AngerAccording to Choice Theory, all behaviour are our Total Behaviour. Our behaviour is designated by verbs named by the component that is most recognisable. Thus, Angering is the chosen Total Behaviour of acting our anger that we are trying to understand and manage here instead.

Angering is experienced more frequently than other emotions. It lasts longer than other emotional states, produces a strong tendency to approach the person or situation toward which your angering is directed, and includes an experience of greater power than do the other emotions.

Communication difficulties increase when one individual insists they are right and the other is wrong. Choice Theory teaches that the problem with which one struggles is usually not a simple issue of right versus wrong. Angering often leads to verbal and physical aggression and decreased problem solving while non-angering total behaviour leads to assertiveness and increased problem solving.

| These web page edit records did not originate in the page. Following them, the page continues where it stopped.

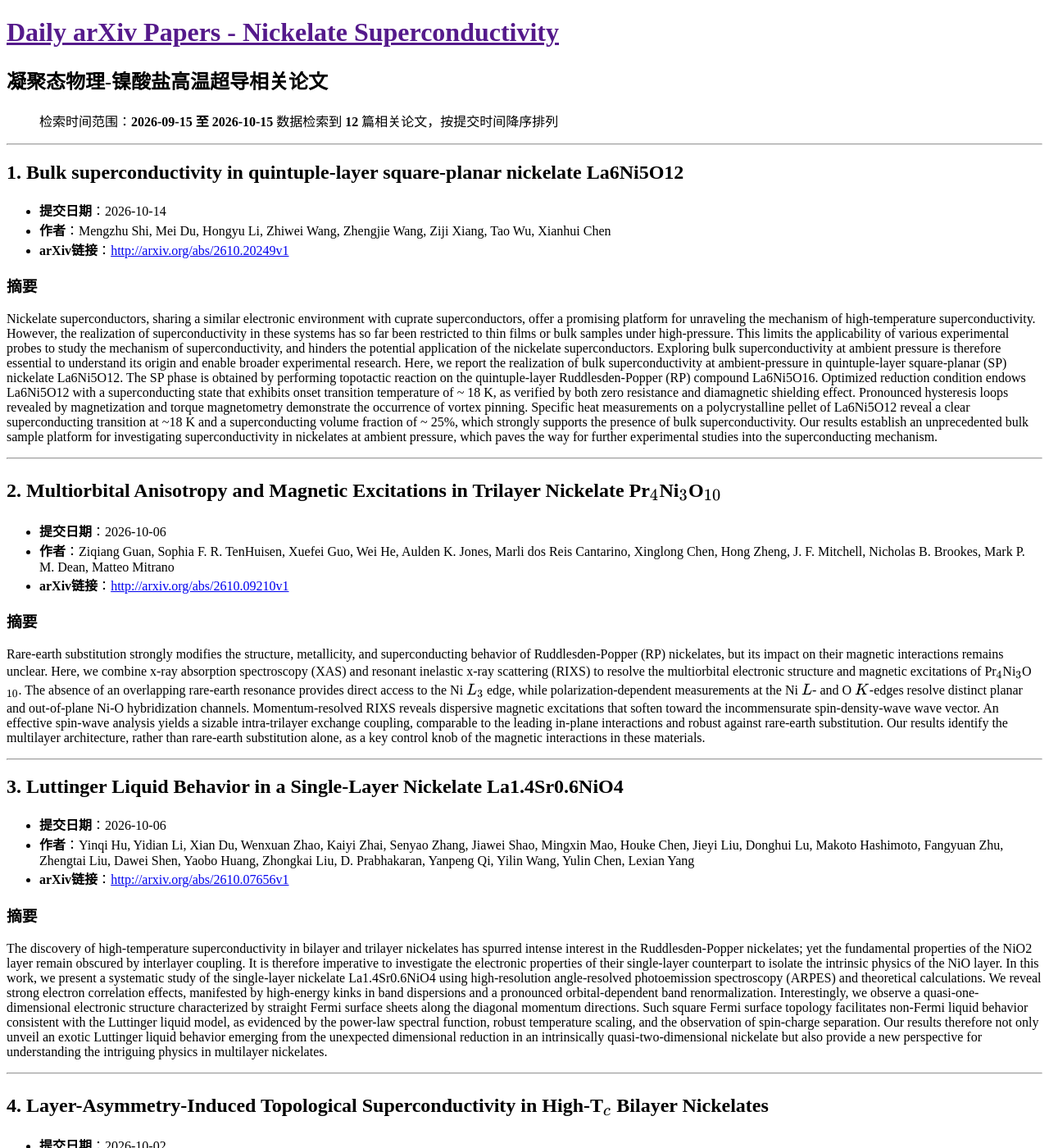
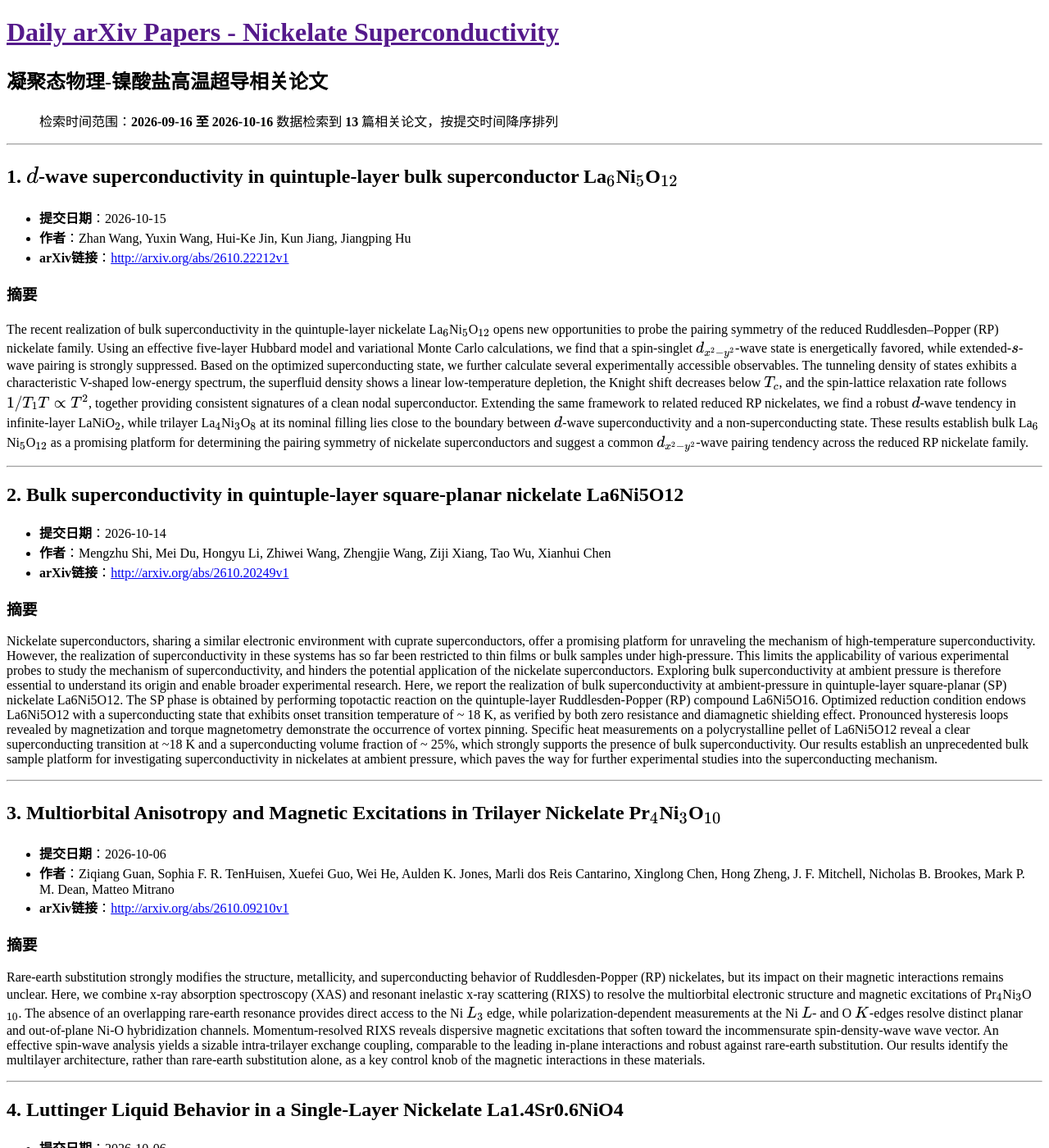
Before and after one commit to yangke25491/daily-arxiv-nickelate_superconductivity, a Jekyll site: the page built from docs/index.md, in a window 1280 px wide and 1400 px high. Shown: the whole window at 82% size. Built offline with Jekyll 4.4.1, drawn with Linux system fonts in a browser that asks for light colours; some of the changed text lies outside the part shown.

Commit message:
Automated update: arXiv papers

```diff
--- a/docs/index.md
+++ b/docs/index.md
@@ -5,12 +5,23 @@ title: 镍酸盐超导论文
 
 # 凝聚态物理-镍酸盐高温超导相关论文
 
-> 检索时间范围：**2026-09-15 至 2026-10-15**
-> 数据检索到 **12** 篇相关论文，按提交时间降序排列
+> 检索时间范围：**2026-09-16 至 2026-10-16**
+> 数据检索到 **13** 篇相关论文，按提交时间降序排列
 
 ---
 
-## 1. Bulk superconductivity in quintuple-layer square-planar nickelate La6Ni5O12
+## 1. $d$-wave superconductivity in quintuple-layer bulk superconductor La${}\_6$Ni${}\_5$O${}\_{12}$
+
+- **提交日期**：2026-10-15
+- **作者**：Zhan Wang, Yuxin Wang, Hui-Ke Jin, Kun Jiang, Jiangping Hu
+- **arXiv链接**：[http://arxiv.org/abs/2610.22212v1](http://arxiv.org/abs/2610.22212v1)
+
+### 摘要
+The recent realization of bulk superconductivity in the quintuple-layer nickelate La${}\_6$Ni${}\_5$O${}\_{12}$ opens new opportunities to probe the pairing symmetry of the reduced Ruddlesden--Popper (RP) nickelate family. Using an effective five-layer Hubbard model and variational Monte Carlo calculations, we find that a spin-singlet $d\_{x^2-y^2}$-wave state is energetically favored, while extended-$s$-wave pairing is strongly suppressed. Based on the optimized superconducting state, we further calculate several experimentally accessible observables. The tunneling density of states exhibits a characteristic V-shaped low-energy spectrum, the superfluid density shows a linear low-temperature depletion, the Knight shift decreases below $T\_c$, and the spin-lattice relaxation rate follows $1/T\_1T\propto T^2$, together providing consistent signatures of a clean nodal superconductor. Extending the same framework to related reduced RP nickelates, we find a robust $d$-wave tendency in infinite-layer LaNiO${}\_{2}$, while trilayer La${}\_4$Ni${}\_3$O${}\_{8}$ at its nominal filling lies close to the boundary between $d$-wave superconductivity and a non-superconducting state. These results establish bulk La${}\_6$Ni${}\_5$O${}\_{12}$ as a promising platform for determining the pairing symmetry of nickelate superconductors and suggest a common $d\_{x^2-y^2}$-wave pairing tendency across the reduced RP nickelate family.
+
+---
+
+## 2. Bulk superconductivity in quintuple-layer square-planar nickelate La6Ni5O12
 
 - **提交日期**：2026-10-14
 - **作者**：Mengzhu Shi, Mei Du, Hongyu Li, Zhiwei Wang, Zhengjie Wang, Ziji Xiang, Tao Wu, Xianhui Chen
@@ -21,7 +32,7 @@ Nickelate superconductors, sharing a similar electronic environment with cuprate
 
 ---
 
-## 2. Multiorbital Anisotropy and Magnetic Excitations in Trilayer Nickelate Pr${}\_4$Ni${}\_3$O${}\_{10}$
+## 3. Multiorbital Anisotropy and Magnetic Excitations in Trilayer Nickelate Pr${}\_4$Ni${}\_3$O${}\_{10}$
 
 - **提交日期**：2026-10-06
 - **作者**：Ziqiang Guan, Sophia F. R. TenHuisen, Xuefei Guo, Wei He, Aulden K. Jones, Marli dos Reis Cantarino, Xinglong Chen, Hong Zheng, J. F. Mitchell, Nicholas B. Brookes, Mark P. M. Dean, Matteo Mitrano
@@ -32,7 +43,7 @@ Rare-earth substitution strongly modifies the structure, metallicity, and superc
 
 ---
 
-## 3. Luttinger Liquid Behavior in a Single-Layer Nickelate La1.4Sr0.6NiO4
+## 4. Luttinger Liquid Behavior in a Single-Layer Nickelate La1.4Sr0.6NiO4
 
 - **提交日期**：2026-10-06
 - **作者**：Yinqi Hu, Yidian Li, Xian Du, Wenxuan Zhao, Kaiyi Zhai, Senyao Zhang, Jiawei Shao, Mingxin Mao, Houke Chen, Jieyi Liu, Donghui Lu, Makoto Hashimoto, Fangyuan Zhu, Zhengtai Liu, Dawei Shen, Yaobo Huang, Zhongkai Liu, D. Prabhakaran, Yanpeng Qi, Yilin Wang, Yulin Chen, Lexian Yang
@@ -43,7 +54,7 @@ The discovery of high-temperature superconductivity in bilayer and trilayer nick
 
 ---
 
-## 4. Layer-Asymmetry-Induced Topological Superconductivity in High-T${}\_c$ Bilayer Nickelates
+## 5. Layer-Asymmetry-Induced Topological Superconductivity in High-T${}\_c$ Bilayer Nickelates
 
 - **提交日期**：2026-10-02
 - **作者**：Zhongyi Zhang, Congcong Le, Hoi Chun Po, Jiangping Hu, Xianxin Wu, Shengshan Qin
@@ -54,7 +65,7 @@ The recent discovery of high-T${}\_c$ superconductivity in bilayer nickelates ha
 
 ---
 
-## 5. Selective suppression of electronic orders via interlayer coupling in superconducting bilayer nickelate thin films
+## 6. Selective suppression of electronic orders via interlayer coupling in superconducting bilayer nickelate thin films
 
 - **提交日期**：2026-10-01
 - **作者**：Ziao Han, Lifen Xiang, Tianren Wang, Congcong Le, Jun Zhan, Siyi Lei, Sonia Francoual, Qisi Wang, Jiangping Hu, Tao Xiang, Ronny Sutarto, Xianxin Wu, X. J. Zhou, Zhihai Zhu
@@ -76,7 +87,7 @@ The discovery of pressure-induced superconductivity in Ruddlesden--Popper (RP) n
 
 ---
 
-## 7. Neural-quantum-state based downfolding of the three-band Emery model for cuprates and nickelates
+## 8. Neural-quantum-state based downfolding of the three-band Emery model for cuprates and nickelates
 
 - **提交日期**：2026-09-29
 - **作者**：Hannah Lange, Julius F. A. Tirpitz, Annabelle Bohrdt
@@ -98,7 +109,7 @@ The recent discovery of high-$T\_c$ superconductivity in the bilayer nickelate L
 
 ---
 
-## 9. Quantum-interference-driven orbital density wave and high-temperature superconductivity in trilayer nickelates
+## 10. Quantum-interference-driven orbital density wave and high-temperature superconductivity in trilayer nickelates
 
 - **提交日期**：2026-09-21
 - **作者**：Youichi Yamakawa, Hiroshi Kontani
@@ -120,7 +131,7 @@ Recent discovery of reentrant superconductivity and elevated $T\_c$ in Eu-substi
 
 ---
 
-## 11. Universal Dzyaloshinski-Moriya interaction dictates pairing in unconventional superconductor families
+## 12. Universal Dzyaloshinski-Moriya interaction dictates pairing in unconventional superconductor families
 
 - **提交日期**：2026-09-18
 - **作者**：Baishun Yang, Yida Chu, Xuelei Sui, Haiqing Lin, Shijie Hu, Bing Huang
@@ -131,7 +142,7 @@ The collinear-antiferromagnetic spin-fluctuation paradigm has long guided unconv
 
 ---
 
-## 12. Superconductivity at the metal-insulator phase boundary in a bulk nickelate at ambient pressure
+## 13. Superconductivity at the metal-insulator phase boundary in a bulk nickelate at ambient pressure
 
 - **提交日期**：2026-09-17
 - **作者**：Hyo-Bin Ahn, Xinglong Chen, Hong Zheng, Yu Zhang, Ramakanta Chapai, Yu Li, Arashdeep S. Thind, Robert F. Klie, Michael R. Norman, Ulrich Welp, J. F. Mitchell, Daniel Phelan
```
Also changed, not shown: other parts of docs/index.md (+3 -3 lines).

Through Reality Therapy, individuals would come to realise that it is how they choose their total behaviour regarding the person or event that leads to the choice to anger. They would also learn how to come together with others instead of driving them away, and increase the happiness in their life.

There are various forms of angering. Through the therapy sessions, you would learn alternate ways to cope and reduce frustration as well.

 

Source:

J. Thomas Bellows, Angering in the Family: Using Choice Theory to Stop Controlling with Anger. Lincoln: iUniverse, 2005.